as his mentor, Sir Joseph Rotblat, the founder of the Pugwash Conferences:
to eliminate weapons of mass destruction and put an end to war.
“We need public support, public awareness and engagement to abolish nuclear weapons,” said Dr. Boutwell, the executive director of the Pugwash Conferences on Science and World Affairs for the last 10 years. “We need a change in the mindset that accepts the existence of atomic arsenals.”
On Veterans Day, Dr. Boutwell gave an energizing presentation at the SGI-USA Washington, D.C. Culture Center before some 100 people. His talk marked the first anniversary of the “Culture of Peace Distinguished Speakers Series” at the center located on Embassy Row.
The speakers series commenced in 2007, with lecturers focusing on one or more of the eight action areas defined by the 1999 United Nations Declaration and Program of Action on a Culture of Peace.
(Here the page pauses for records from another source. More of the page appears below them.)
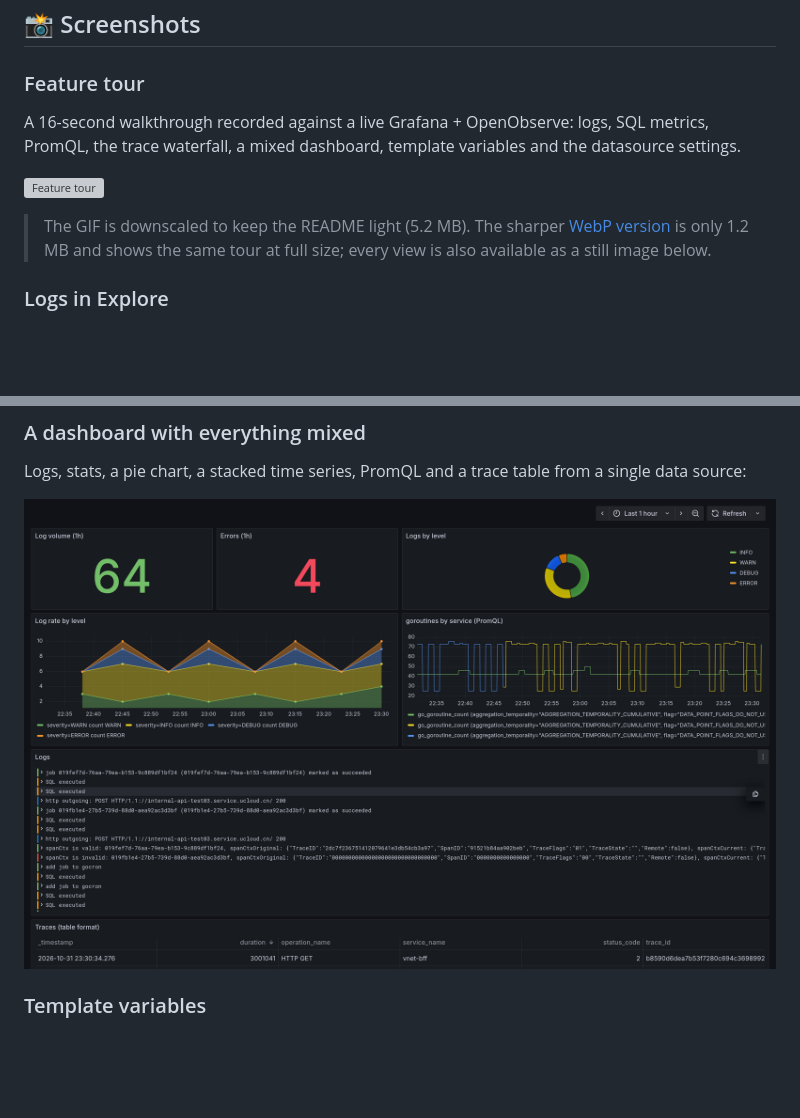
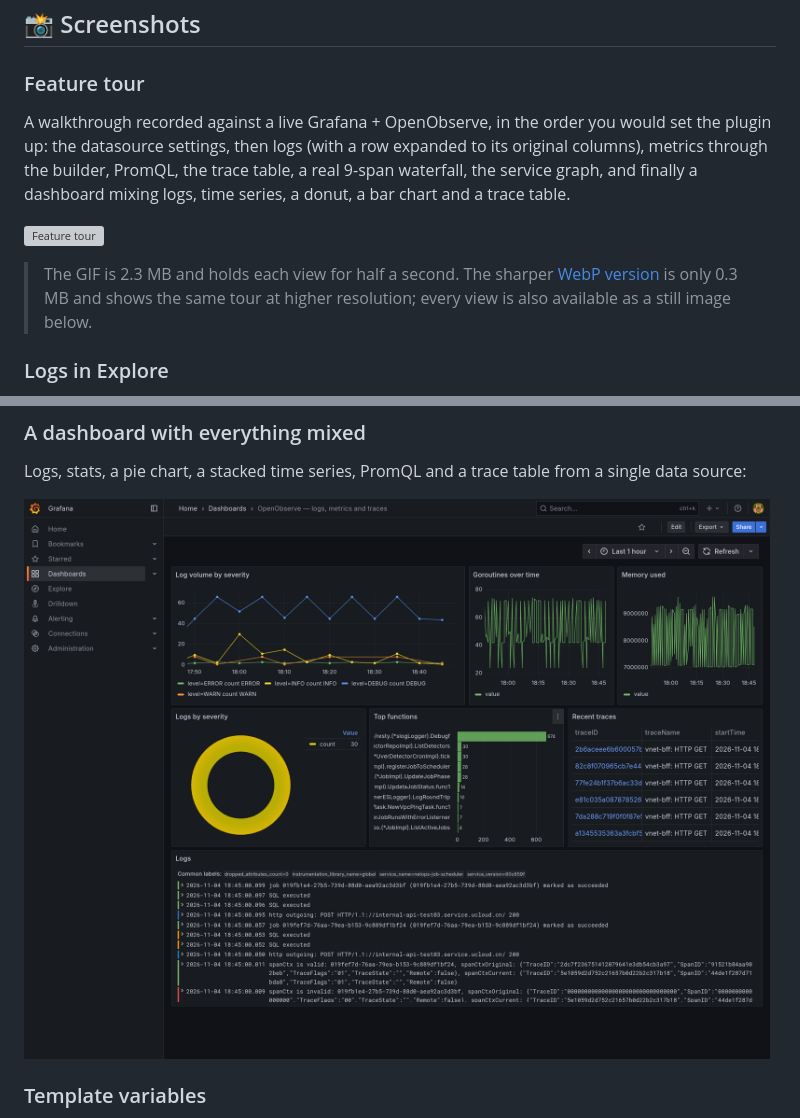
Before and after one commit to LinPr/grafana-openobserve-datasource, a Markdown page: README.md, 2 parts joined by grey strips. Rendered like a GitHub page; pictures changed too: doc/screenshot/dashboard_logs_metrics.png; blank space fills up the shorter version; grey boxes are pictures that could not be loaded.

Commit message:
docs: re-record the feature tour end to end
The old tour skipped the parts that show most of the plugin off -- it had no
settings screen, no expanded log row, and only single-span traces.

The new recording walks the order a user meets the plugin:

1. the datasource settings (connection, organization, TLS, auth)
2. logs through the builder, with a row expanded to its original columns
3. metrics through the builder in Aggregate mode
4. PromQL
5. the trace table
6. a real 9-span waterfall with parent/child nesting
7. the service graph
8. a dashboard mixing logs, two time series, a donut, a bar chart and a
   trace table

Each view is held for 0.5 s as requested. Quantising without dithering keeps
the charts clean and halved the file: 2.3 MB for 15 frames (was 5.2 MB).

The dashboard still now matches the tour's dashboard, which is created in the
live instance and mixes everyday panels rather than a synthetic layout.

```diff
--- a/README.md
+++ b/README.md
@@ -33,15 +33,18 @@ feel native to Grafana instead of exposing the raw API.
 
 ### Feature tour
 
-A 16-second walkthrough recorded against a live Grafana + OpenObserve: logs,
-SQL metrics, PromQL, the trace waterfall, a mixed dashboard, template variables
-and the datasource settings.
+A walkthrough recorded against a live Grafana + OpenObserve, in the order you
+would set the plugin up: the datasource settings, then logs (with a row expanded
+to its original columns), metrics through the builder, PromQL, the trace table,
+a real 9-span waterfall, the service graph, and finally a dashboard mixing logs,
+time series, a donut, a bar chart and a trace table.
 
 ![Feature tour](doc/screenshot/tour.gif)
 
-> The GIF is downscaled to keep the README light (5.2 MB). The sharper
-> [WebP version](doc/screenshot/tour.webp) is only 1.2 MB and shows the same
-> tour at full size; every view is also available as a still image below.
+> The GIF is 2.3 MB and holds each view for half a second. The sharper
+> [WebP version](doc/screenshot/tour.webp) is only 0.3 MB and shows the same
+> tour at higher resolution; every view is also available as a still image
+> below.
 
 ### Logs in Explore
 
```
Also changed, not shown: 2 other files.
Series events are held regularly at SGI-USA centers in New York, Chicago, Los Angeles, San Francisco and Honolulu.
The evening program began with a short video on the history of the Pugwash Conferences, which ended with a verse from the Simon & Garfunkel song that inspired the evening’s dialogue: “Last night I had the strangest dream / I ever dreamed before. I dreamed the world had all agreed / to put an end to war.”
The first Pugwash Conference was held in July 1957 in Pugwash, Nova Scotia. Sir Rotblat—the only scientist to voluntarily leave the Manhattan Project before the explosion of the world’s first atomic bomb in 1945—brought together 22 of the world’s most influential scientists to discuss ways to eliminate nuclear weapons in the midst of the Cold War.
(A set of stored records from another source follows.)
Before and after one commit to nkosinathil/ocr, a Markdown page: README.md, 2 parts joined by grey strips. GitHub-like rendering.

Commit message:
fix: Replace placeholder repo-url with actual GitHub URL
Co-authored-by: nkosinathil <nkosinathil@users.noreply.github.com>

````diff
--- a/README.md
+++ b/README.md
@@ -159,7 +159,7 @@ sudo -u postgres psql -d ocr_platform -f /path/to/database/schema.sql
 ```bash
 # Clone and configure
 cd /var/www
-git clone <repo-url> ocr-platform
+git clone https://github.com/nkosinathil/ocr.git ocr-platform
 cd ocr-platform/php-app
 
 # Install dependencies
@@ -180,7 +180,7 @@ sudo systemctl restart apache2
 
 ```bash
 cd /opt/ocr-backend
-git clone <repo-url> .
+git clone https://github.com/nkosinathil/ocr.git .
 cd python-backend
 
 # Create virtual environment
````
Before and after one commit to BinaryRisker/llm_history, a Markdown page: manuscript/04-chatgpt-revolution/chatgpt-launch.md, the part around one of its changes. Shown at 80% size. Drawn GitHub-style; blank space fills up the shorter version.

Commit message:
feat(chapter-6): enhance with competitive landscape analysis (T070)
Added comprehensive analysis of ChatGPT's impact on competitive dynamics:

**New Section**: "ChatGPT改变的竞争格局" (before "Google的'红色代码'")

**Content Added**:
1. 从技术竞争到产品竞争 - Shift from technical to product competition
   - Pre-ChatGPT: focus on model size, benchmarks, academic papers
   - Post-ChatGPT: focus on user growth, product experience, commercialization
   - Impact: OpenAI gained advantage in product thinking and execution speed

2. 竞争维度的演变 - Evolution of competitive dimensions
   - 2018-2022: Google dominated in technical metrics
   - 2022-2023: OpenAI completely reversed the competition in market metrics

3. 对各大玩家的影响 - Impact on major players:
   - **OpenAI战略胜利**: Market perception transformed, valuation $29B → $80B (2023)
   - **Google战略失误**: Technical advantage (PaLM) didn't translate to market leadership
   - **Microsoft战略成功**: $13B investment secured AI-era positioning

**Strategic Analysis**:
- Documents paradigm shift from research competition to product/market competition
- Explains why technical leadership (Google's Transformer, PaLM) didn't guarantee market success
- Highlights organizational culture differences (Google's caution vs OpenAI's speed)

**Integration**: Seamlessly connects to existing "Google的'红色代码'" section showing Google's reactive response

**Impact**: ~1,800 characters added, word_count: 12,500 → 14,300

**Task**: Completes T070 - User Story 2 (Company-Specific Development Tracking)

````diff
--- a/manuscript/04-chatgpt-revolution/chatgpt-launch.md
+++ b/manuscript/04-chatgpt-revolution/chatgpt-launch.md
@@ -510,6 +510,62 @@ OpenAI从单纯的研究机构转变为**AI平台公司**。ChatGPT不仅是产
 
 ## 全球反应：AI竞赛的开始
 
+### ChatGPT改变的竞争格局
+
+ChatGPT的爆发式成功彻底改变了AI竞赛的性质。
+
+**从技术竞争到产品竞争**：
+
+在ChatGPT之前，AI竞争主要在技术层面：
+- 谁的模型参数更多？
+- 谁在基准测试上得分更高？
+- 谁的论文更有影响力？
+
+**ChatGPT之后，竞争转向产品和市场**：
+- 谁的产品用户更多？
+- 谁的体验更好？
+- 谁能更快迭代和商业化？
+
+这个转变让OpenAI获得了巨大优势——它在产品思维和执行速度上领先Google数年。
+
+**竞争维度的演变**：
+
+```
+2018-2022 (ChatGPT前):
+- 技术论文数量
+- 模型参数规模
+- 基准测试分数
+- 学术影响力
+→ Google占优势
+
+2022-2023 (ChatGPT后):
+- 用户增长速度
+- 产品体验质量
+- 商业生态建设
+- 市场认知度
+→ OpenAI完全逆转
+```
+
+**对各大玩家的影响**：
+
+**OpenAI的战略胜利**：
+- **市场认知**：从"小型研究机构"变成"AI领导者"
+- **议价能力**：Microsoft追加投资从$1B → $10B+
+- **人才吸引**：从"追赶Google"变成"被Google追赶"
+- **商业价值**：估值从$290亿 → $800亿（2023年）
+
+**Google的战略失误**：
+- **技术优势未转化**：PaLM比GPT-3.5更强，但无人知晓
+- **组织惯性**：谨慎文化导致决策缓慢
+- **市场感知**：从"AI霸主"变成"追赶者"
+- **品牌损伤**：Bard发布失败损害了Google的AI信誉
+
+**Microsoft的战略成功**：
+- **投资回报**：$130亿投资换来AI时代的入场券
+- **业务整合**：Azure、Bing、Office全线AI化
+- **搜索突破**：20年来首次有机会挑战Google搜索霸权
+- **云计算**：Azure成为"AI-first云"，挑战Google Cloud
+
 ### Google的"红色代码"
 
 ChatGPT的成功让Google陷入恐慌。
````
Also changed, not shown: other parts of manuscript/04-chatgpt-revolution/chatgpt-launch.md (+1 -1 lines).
It was the same year that—on the other side of the globe—second Soka Gakkai president Josei Toda issued his seminal declaration calling for the abolition of nuclear weapons at a gathering before some 50,000 youth on Sept. 8, 1957 in Yokohama Japan. He did so based on the belief that since human beings gave rise to nuclear weapons, it was not beyond their power to eliminate them.
Sir Rotblat and SGI President Ikeda later held a series of fruitful dialogues, which were published as the book “A Quest for Global Peace.” The dream that President Ikeda inherited from his mentor, Josei Toda, is now shared by millions of SGI members around the world.
In his talk, Dr. Boutwell said that both the Pugwash platform and President Ikeda’s peace proposals advocate the abolition of war as a social institution and the need for a deep transformation in the perception that having nuclear weapons is a point of prestige for nations.
Dr. Boutwell observed that the Pugwash movement plays a unique role toward this end, since it is not a public organization. “Our way of working is, in some way, under the radar,” he said. “We create a special place for dialogue where scientists, politicans and experts in conflict resolution coming from polar opposite sides of the political spectrum can come together to have a dialogue in a non-confrontational way and look for common solutions.”
Dr. Boutwell further stated that we must attach a new sense of urgency to eliminating atomic arms “because as long as they exist, they are going to be used.”
Tomoko Wada, an SGI-USA young women’s leader, gave a brief overview of the SGI’s engagement in grassroots efforts to abolish nuclear weapons, which include public education and outreach.
She focused, in particular, on President Ikeda’s annual peace proposals, which are circulated among opinion leaders around the world, including U.N. officials, and provide the broad basis for SGI’s global peace activities.
Ms. Wada also spoke of “People’s Decade for Nuclear Abolition,” an SGI initiative launched in 2007 to rouse public opinion and foster a grassroots network of citizens dedicated to abolishing nuclear weapons.
After his lecture, Dr. Boutwell held a dialogue with local SGI-USA representatives, followed by a lively debate with the attendees.
Participant Julie Monroe-Tagliaferro said that she left the lecture feeling energized. “Before tonight, I hadn't really thought about nuclear disarmament,” she said, “but now it's at the forefront of my mind.”
Leanne Smith, likewise, said she was encouraged by the talk. "It reminded me,” she said, “that one person has the power to make a change for the whole world."
—Diana Wells contributed to this article.